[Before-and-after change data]
______________________________
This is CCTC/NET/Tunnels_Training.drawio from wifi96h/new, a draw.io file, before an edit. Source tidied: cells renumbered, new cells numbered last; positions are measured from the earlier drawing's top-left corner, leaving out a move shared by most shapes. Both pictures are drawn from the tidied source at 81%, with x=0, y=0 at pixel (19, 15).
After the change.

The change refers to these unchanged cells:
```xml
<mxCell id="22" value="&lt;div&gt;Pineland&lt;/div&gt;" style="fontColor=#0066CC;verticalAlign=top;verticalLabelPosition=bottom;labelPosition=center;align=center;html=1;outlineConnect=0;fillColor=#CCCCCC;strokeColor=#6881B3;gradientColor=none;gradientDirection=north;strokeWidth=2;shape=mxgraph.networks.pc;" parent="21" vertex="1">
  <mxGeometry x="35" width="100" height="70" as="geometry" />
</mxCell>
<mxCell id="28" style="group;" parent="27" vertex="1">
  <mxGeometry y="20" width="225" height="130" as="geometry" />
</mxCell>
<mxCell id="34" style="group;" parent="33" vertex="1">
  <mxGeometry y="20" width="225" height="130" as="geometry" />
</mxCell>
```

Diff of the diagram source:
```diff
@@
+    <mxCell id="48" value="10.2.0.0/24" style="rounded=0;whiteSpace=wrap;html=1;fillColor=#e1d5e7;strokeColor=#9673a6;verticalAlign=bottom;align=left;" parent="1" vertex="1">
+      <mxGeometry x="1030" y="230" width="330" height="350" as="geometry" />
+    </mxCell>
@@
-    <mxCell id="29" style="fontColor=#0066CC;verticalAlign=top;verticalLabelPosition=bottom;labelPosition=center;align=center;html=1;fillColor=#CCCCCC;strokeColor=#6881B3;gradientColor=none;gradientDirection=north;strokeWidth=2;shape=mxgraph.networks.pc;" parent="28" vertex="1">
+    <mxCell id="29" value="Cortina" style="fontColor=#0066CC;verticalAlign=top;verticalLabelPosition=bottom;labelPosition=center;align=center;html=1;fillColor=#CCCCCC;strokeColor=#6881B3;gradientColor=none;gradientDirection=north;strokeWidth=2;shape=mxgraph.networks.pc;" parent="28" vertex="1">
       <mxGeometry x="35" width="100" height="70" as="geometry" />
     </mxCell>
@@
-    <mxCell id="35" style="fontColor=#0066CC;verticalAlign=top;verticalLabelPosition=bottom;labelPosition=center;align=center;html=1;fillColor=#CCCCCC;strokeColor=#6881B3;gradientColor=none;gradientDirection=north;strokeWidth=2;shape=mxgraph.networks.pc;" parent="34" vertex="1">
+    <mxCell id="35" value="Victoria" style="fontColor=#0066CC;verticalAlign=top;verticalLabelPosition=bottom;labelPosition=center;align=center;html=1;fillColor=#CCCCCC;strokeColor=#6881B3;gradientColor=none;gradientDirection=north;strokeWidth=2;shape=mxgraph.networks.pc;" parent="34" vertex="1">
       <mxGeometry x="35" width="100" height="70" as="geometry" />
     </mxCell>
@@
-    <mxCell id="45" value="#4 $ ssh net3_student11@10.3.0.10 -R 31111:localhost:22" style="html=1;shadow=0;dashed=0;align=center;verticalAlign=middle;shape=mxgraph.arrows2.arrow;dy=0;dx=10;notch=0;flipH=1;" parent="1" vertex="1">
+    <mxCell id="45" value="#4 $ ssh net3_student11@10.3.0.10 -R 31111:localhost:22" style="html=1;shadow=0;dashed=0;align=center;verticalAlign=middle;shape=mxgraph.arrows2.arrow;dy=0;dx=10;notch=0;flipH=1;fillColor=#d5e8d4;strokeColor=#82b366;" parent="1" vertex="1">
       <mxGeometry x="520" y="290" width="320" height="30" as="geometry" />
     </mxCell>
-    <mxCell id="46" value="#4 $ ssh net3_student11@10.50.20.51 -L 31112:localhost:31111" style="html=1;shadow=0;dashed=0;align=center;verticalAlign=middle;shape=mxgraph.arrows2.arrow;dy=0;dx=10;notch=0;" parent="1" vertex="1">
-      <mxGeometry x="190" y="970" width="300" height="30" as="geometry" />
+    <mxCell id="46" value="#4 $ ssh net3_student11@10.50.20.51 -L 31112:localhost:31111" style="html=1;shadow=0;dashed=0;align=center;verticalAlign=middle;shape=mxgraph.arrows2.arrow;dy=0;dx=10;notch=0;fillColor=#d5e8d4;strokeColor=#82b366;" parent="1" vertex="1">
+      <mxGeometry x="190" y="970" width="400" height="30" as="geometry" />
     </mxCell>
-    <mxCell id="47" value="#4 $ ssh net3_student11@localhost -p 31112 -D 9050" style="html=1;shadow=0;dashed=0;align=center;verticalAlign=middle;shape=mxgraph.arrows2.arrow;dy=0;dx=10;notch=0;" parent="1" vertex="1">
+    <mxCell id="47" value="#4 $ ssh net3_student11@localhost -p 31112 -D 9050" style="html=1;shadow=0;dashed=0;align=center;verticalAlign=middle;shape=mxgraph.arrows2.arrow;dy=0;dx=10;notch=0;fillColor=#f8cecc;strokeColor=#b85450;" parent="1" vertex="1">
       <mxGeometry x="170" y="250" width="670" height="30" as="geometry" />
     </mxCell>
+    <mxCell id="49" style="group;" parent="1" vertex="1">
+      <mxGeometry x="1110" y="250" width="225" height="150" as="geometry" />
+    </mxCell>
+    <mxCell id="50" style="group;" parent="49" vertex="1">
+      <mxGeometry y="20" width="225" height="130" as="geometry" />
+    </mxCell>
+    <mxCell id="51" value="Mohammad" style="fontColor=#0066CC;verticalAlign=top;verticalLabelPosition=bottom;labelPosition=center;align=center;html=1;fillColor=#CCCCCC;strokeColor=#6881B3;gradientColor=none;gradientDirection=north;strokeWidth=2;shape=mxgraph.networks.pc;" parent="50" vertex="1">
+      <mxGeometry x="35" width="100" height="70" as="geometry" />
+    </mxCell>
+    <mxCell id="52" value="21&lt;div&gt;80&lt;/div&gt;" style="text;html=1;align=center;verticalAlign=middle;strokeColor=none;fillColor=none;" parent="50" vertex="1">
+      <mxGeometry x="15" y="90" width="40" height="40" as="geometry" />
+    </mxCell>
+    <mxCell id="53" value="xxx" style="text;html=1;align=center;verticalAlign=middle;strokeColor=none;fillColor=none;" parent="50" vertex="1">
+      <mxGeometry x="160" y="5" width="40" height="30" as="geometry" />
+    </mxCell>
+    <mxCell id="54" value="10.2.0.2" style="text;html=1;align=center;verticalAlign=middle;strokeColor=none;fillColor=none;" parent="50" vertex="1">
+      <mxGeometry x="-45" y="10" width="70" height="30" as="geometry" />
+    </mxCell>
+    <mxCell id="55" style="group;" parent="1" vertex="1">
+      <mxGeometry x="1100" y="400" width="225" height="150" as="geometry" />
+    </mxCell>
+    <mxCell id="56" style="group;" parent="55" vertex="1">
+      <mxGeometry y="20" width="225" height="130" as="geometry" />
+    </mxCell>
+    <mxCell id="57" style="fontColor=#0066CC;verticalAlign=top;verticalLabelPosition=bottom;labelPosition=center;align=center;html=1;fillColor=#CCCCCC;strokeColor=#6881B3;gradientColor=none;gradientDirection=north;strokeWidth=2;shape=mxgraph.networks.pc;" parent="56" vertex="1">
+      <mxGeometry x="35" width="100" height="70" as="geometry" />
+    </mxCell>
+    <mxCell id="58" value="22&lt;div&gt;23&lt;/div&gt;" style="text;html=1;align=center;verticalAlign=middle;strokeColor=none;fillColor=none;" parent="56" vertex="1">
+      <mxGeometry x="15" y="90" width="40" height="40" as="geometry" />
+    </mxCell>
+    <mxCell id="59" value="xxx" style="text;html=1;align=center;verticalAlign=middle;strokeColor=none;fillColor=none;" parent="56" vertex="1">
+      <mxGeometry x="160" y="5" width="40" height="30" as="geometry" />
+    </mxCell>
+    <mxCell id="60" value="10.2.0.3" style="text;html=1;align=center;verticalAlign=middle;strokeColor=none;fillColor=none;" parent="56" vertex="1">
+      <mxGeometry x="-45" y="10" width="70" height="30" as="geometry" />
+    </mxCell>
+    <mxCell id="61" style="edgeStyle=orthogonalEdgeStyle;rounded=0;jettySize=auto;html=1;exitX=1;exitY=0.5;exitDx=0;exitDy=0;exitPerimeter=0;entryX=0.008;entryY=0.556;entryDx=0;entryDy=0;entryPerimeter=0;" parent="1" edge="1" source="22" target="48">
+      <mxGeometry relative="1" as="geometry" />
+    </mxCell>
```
______________________________
Prompt:
The lines you return should be those above that contain the word "source", every one of them.

Task result:
This is CCTC/NET/Tunnels_Training.drawio from wifi96h/new, a draw.io file, before an edit. Source tidied: cells renumbered, new cells numbered last; positions are measured from the earlier drawing's top-left corner, leaving out a move shared by most shapes. Both pictures are drawn from the tidied source at 81%, with x=0, y=0 at pixel (19, 15).
Diff of the diagram source:
+    <mxCell id="61" style="edgeStyle=orthogonalEdgeStyle;rounded=0;jettySize=auto;html=1;exitX=1;exitY=0.5;exitDx=0;exitDy=0;exitPerimeter=0;entryX=0.008;entryY=0.556;entryDx=0;entryDy=0;entryPerimeter=0;" parent="1" edge="1" source="22" target="48">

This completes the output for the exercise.